Why the Midget White Turkey is the Perfect Homestead Turkey

Breeder Bernard Wentworth, who holds doctorates in poultry science and avian physiology, shares his thoughts on these special, great-tasting, little turkeys.
August 21, 2008
http://www.motherearthnews.com/homesteading-and-livestock/perfect-homestead-turkey.aspx
In 1971 only six specimens of the midget white turkey were alive. In 2008, they’ve won a taste test and have a reputation as an excellent homestead turkey.


HILARY CHESTER/ALWAYS SOMETHIN' FARM

The white midget turkey is rapidly developing a reputation as an amiable, small-flock turkey. Bernard Wentworth, who holds doctorates in poultry science and avian physiology, is credited as saving the breed from extinction. We wondered what was so special about the breed, so we asked Wentworth a few questions.

What made midget white turkeys so memorable from your early work with them?

It is a very attractive bird. Can you imagine a senior citizen couple sharing Thanksgiving alone and still having a beautiful roasted 10-pound turkey at their table?
 
In your experience, is there a flavor difference between midget whites and other breeds?  

The midget white turkey develops very slowly (not economical). Consequently they would likely be older than the commercial turkey when consumed. Therefore it is likely the flavor would be more apparent.

Can you tell us more about if/how the temperament of midget whites differs from other breeds?

I do not know why this is true, but the midget white turkey is friendly, tame and likes people a great deal. Several people have had them as a pet trio (one male and two females) and they are enjoyed by the entire family. They can be a watchdog and a playmate around children. 

What are the differences between midget whites and Beltsville whites?

The midget white and the Beltsville white (another small breed of turkey) are very different. The Beltsville white has longer legs and less breast muscle development. There is no comparison between the favorable appearances of the process midget as compared to the Beltsville white. The ready-to-eat Beltsville white is not as appealing as the midget white. The breast of the Beltsville is not very plump, and the keel bone is apparent and not hidden as a dimple of breast, as in the midget. Most likely the Beltsville white will lay more eggs in the season. I also do not believe the Beltsville white would make a good pet like the midget, for they tend to be rather high-strung.

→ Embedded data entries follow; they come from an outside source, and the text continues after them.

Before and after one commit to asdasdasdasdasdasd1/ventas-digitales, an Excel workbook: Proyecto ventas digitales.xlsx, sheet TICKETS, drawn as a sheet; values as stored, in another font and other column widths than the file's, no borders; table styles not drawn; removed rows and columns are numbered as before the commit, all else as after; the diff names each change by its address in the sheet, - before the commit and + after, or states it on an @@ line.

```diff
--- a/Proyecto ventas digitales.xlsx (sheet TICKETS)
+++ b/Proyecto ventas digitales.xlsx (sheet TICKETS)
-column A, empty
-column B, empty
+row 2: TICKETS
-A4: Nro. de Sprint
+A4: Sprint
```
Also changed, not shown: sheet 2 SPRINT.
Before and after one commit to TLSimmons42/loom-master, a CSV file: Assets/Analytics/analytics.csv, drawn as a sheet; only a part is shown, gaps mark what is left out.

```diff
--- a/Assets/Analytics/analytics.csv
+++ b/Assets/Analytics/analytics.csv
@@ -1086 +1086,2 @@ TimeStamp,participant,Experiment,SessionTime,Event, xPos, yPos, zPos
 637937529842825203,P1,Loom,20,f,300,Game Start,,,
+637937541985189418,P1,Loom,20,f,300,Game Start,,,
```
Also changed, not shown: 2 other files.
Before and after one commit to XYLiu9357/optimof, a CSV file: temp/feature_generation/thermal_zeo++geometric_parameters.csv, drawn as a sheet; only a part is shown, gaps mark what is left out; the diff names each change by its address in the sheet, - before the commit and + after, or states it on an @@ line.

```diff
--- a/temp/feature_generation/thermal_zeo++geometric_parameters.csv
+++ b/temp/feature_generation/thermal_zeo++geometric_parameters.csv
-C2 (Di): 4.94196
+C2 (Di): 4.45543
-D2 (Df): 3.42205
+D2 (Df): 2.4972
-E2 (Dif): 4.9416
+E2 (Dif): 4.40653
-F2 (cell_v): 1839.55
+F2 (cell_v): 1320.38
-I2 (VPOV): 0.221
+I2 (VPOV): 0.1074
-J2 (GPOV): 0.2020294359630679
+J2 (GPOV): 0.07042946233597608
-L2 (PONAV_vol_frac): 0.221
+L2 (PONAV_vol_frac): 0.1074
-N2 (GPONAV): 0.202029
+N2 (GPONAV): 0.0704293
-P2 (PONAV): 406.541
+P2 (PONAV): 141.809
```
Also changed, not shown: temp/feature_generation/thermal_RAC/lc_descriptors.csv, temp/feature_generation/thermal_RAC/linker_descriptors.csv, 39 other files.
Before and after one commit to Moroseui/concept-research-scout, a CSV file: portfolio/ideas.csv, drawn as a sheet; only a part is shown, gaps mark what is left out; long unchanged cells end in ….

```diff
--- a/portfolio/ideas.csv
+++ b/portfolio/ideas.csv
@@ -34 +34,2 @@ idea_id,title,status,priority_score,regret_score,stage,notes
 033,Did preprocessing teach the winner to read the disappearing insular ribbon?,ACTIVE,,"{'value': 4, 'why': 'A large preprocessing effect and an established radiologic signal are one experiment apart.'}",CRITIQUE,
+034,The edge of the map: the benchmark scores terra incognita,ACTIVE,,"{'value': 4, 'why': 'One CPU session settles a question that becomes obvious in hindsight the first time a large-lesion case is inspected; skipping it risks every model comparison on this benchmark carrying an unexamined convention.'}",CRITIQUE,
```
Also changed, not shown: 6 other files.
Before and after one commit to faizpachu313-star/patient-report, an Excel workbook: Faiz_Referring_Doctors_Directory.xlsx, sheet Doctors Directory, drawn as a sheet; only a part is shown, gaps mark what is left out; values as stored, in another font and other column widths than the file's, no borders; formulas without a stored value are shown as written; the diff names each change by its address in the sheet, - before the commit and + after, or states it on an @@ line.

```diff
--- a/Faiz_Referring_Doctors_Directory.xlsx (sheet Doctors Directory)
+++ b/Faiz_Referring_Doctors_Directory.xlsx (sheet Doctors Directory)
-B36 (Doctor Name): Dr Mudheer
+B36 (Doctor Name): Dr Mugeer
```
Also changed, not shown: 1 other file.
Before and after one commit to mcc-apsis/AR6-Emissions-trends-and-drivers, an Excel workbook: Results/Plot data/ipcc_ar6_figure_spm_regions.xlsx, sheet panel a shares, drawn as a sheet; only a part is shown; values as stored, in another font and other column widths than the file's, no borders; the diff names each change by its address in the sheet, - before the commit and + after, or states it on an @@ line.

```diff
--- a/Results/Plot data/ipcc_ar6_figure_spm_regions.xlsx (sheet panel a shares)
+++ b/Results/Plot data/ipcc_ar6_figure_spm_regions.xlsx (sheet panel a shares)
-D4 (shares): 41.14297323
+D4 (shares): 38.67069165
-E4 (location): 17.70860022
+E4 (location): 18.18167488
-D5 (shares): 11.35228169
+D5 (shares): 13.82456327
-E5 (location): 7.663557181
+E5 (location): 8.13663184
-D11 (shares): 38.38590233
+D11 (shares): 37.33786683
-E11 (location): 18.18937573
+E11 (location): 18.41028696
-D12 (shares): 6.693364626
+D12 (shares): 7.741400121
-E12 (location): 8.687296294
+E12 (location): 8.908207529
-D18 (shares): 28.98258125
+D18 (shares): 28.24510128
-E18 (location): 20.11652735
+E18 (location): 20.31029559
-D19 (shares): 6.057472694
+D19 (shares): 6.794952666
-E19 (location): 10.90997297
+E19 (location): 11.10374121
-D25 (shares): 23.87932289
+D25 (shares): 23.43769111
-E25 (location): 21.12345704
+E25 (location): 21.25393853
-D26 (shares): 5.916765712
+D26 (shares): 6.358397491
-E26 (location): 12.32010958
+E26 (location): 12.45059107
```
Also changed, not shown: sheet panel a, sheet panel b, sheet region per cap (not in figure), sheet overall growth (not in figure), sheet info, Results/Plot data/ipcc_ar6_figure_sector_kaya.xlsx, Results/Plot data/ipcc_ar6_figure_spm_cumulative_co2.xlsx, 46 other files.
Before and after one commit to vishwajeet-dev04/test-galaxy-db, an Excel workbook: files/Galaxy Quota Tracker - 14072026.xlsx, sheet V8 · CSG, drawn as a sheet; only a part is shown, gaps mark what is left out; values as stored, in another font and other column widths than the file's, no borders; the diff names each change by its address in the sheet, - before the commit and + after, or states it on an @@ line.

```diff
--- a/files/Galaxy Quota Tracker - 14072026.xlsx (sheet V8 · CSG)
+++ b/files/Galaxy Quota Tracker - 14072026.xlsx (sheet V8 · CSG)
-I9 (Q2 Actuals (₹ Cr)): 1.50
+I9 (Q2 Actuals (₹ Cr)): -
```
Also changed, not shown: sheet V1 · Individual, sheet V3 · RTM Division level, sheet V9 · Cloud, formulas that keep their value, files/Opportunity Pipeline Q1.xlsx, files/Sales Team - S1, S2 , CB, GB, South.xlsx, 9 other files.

How small are mature midget whites?

Our selection criteria for the midget white at 20 weeks of age were a 13-pound tom and an 8-pound hen.

What advice would you give someone who wants to keep a backyard flock of midget whites?

Protect them from predators when they are young. Since they are small, they are more subject to predation by cats, dogs, raccoons, hawks and owls while growing up.
 
Is raising turkeys more challenging than raising chickens?  

Yes, raising turkeys is more challenging than raising chickens. Poults do not learn to eat as quickly as chicks do. Sometimes I even feel that poults do not learn to use the source of water as readily as do baby chicks. I also believe that turkey poults may pile up onto one another when frightened or cold more frequently than do young chicks.

Is it feasible for a homesteader to keep a tom and a couple of hens and expect the hens to hatch poults in the spring?

Yes, the midget hen is a good mother and she will do a good job incubating and raising the poults. I would suggest that while she is incubating that you remove the tom so he will not harass her while incubating. Watch the hen and poults carefully when she leaves the nest to make sure the tom does not injure the poults.